Data scientists love to create exciting data visualizations and insightful models. However, before they get to that point, usually much effort goes into obtaining, scrubbing, and exploring the required data.
In this talk, Jeroen Janssens, from YPlan, talks about the *nix command line. Although it was invented decades ago, it remains a powerful environment for many data science tasks. It provides a read-eval-print loop (REPL) that is often much more convenient for exploratory data analysis than the edit-compile-run-debug cycle associated with scripts or even programs. Even if you're already comfortable processing data with, for example, R or Python, being able to also leverage the power of the command line can make any data scientist more efficient.
This talk was recorded at the NY Open Statistical Programming meetup at Knewton.
In this talk, Jay Emerson of Yale University discusses his new package, ShinyHelper, designed to help people get started with Shiny from RStudio. This talk was recorded at the New York Open Statistical Programming meetup at Knewton.
In this presentation, Paul Dix from Errplane gives and introduction to InfluxDB, an open source distributed time series database that he created. Paul talks about why one would want a database that's specifically for time series and also covers its API as well as some of the key features of InfluxDB, including:
• Stores metrics (like Graphite) and events (like page views, exceptions, deploys) • No external dependencies (self contained binary) • Fast. Handles many thousands of writes per second on a single node • HTTP API for reading and writing data • SQL-like query language • Distributed to scale out to many machines • Built in aggregate and statistics functions • Built in downsampling
This talk was recorded at the New York Open Statistical Programming meetup at Knewton.
In this talk, "Streaming Data Analysis and Online Learning," John Myles White of Facebook surveys some basic methods for analyzing data in a streaming manner. He focuses on using stochastic gradient descent (SGD) to fit models to data sets that arrive in small chunks, discussing some basic implementation issues and demonstrating the effectiveness of SGD for problems like linear and logistic regression as well as matrix factorization. He also describes how these methods allow ML systems to adapt to user data in real-time. This talk was recorded at the New York Open Statistical Programming meetup at Knewton.
In this talk, Tal Galili, the founder of R-bloggers, will present his recent work "dendextend," a package intended for visualizing and comparing trees of hierarchical clusterings (a.k.a: dendrograms) with R. This talk was recorded at the New York Statistical Programming meetup at Knewton.
Tal begins his presentation with a short overview of "dendrogram" object in R and its manipulation with the "dendextend" package. He then discusses how to create, change, visualize, and statistically compare two trees of hierarchical clusterings (with some sprinkles of Rcpp).
Tal ends with a 5-minute lightening talk teaching how one can quickly update R on windows/mac, using the 'installr' package.
In this talk, "Using Go for Statistical Programming," Aditya Mukerjee, student at Cornell Tech, discusses how to use Google's Go programming language for statistics. This talk was recorded at the New York Open Statistical Programming meetup at Knewton.

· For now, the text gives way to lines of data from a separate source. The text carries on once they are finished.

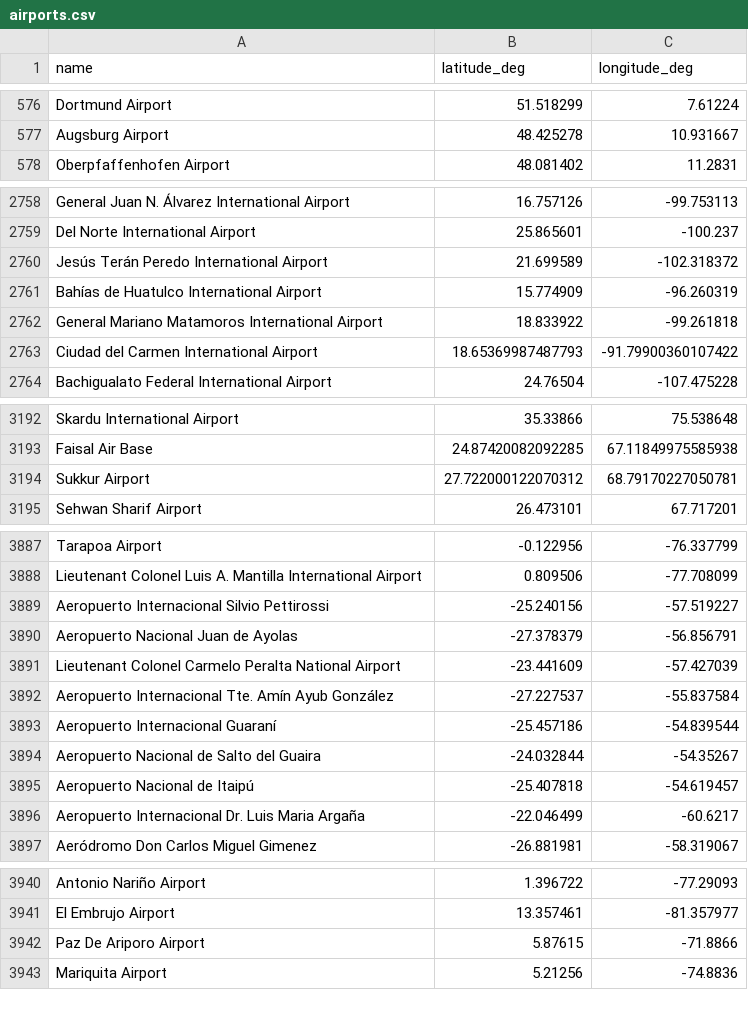
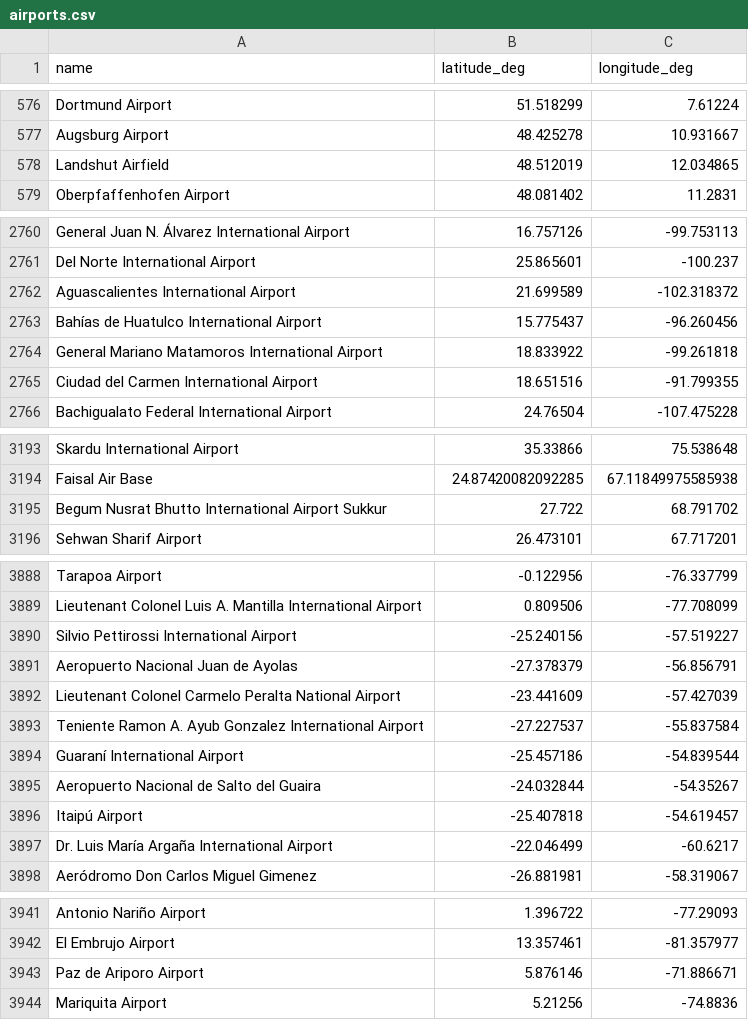
Before and after one commit to DobbyVPN/DobbyVPN, a CSV file: kmp_client/app/src/commonMain/composeResources/files/airports.csv, drawn as a sheet; only a part is shown, gaps mark what is left out; the diff covers the shown part only.

```diff
--- a/kmp_client/app/src/commonMain/composeResources/files/airports.csv
+++ b/kmp_client/app/src/commonMain/composeResources/files/airports.csv
@@ -577,2 +577,3 @@ Dortmund Airport,51.518299,7.61224
 Augsburg Airport,48.425278,10.931667
+Landshut Airfield,48.512019,12.034865
 Oberpfaffenhofen Airport,48.081402,11.2831
@@ -2759,6 +2761,6 @@ General Juan N. Álvarez International Airport,16.757126,-99.753113
 Del Norte International Airport,25.865601,-100.237
-Jesús Terán Peredo International Airport,21.699589,-102.318372
-Bahías de Huatulco International Airport,15.774909,-96.260319
+Aguascalientes International Airport,21.699589,-102.318372
+Bahías de Huatulco International Airport,15.775437,-96.260456
 General Mariano Matamoros International Airport,18.833922,-99.261818
-Ciudad del Carmen International Airport,18.65369987487793,-91.79900360107422
+Ciudad del Carmen International Airport,18.651516,-91.799355
 Bachigualato Federal International Airport,24.76504,-107.475228
@@ -3193,3 +3194,3 @@ Skardu International Airport,35.33866,75.538648
 Faisal Air Base,24.87420082092285,67.11849975585938
-Sukkur Airport,27.722000122070312,68.79170227050781
+Begum Nusrat Bhutto International Airport Sukkur,27.722,68.791702
 Sehwan Sharif Airport,26.473101,67.717201
@@ -3888,10 +3889,10 @@ Tarapoa Airport,-0.122956,-76.337799
 Lieutenant Colonel Luis A. Mantilla International Airport,0.809506,-77.708099
-Aeropuerto Internacional Silvio Pettirossi,-25.240156,-57.519227
+Silvio Pettirossi International Airport,-25.240156,-57.519227
 Aeropuerto Nacional Juan de Ayolas,-27.378379,-56.856791
 Lieutenant Colonel Carmelo Peralta National Airport,-23.441609,-57.427039
-Aeropuerto Internacional Tte. Amín Ayub González,-27.227537,-55.837584
-Aeropuerto Internacional Guaraní,-25.457186,-54.839544
+Teniente Ramon A. Ayub Gonzalez International Airport,-27.227537,-55.837584
+Guaraní International Airport,-25.457186,-54.839544
 Aeropuerto Nacional de Salto del Guaira,-24.032844,-54.35267
-Aeropuerto Nacional de Itaipú,-25.407818,-54.619457
-Aeropuerto Internacional Dr. Luis Maria Argaña,-22.046499,-60.6217
+Itaipú Airport,-25.407818,-54.619457
+Dr. Luis María Argaña International Airport,-22.046499,-60.6217
 Aeródromo Don Carlos Miguel Gimenez,-26.881981,-58.319067
@@ -3941,3 +3942,3 @@ Antonio Nariño Airport,1.396722,-77.29093
 El Embrujo Airport,13.357461,-81.357977
-Paz De Ariporo Airport,5.87615,-71.8866
+Paz de Ariporo Airport,5.876146,-71.886671
 Mariquita Airport,5.21256,-74.8836
```
Also changed, not shown: 7 added rows, 6 removed rows and 30 edited cells elsewhere in this file.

While R is the language of choice for academic statisticians, data scientists sometimes use other languages and frameworks for advantages such as distributed computing, speed, and portability. Go, a new language developed by Google, provides a convenient alternative for statistical work, with built-in concurrency features and a focus on both speed and stability. In this talk, Aditya will provide an overview of the current state of statistical programming in Go, and some basic tips for getting started.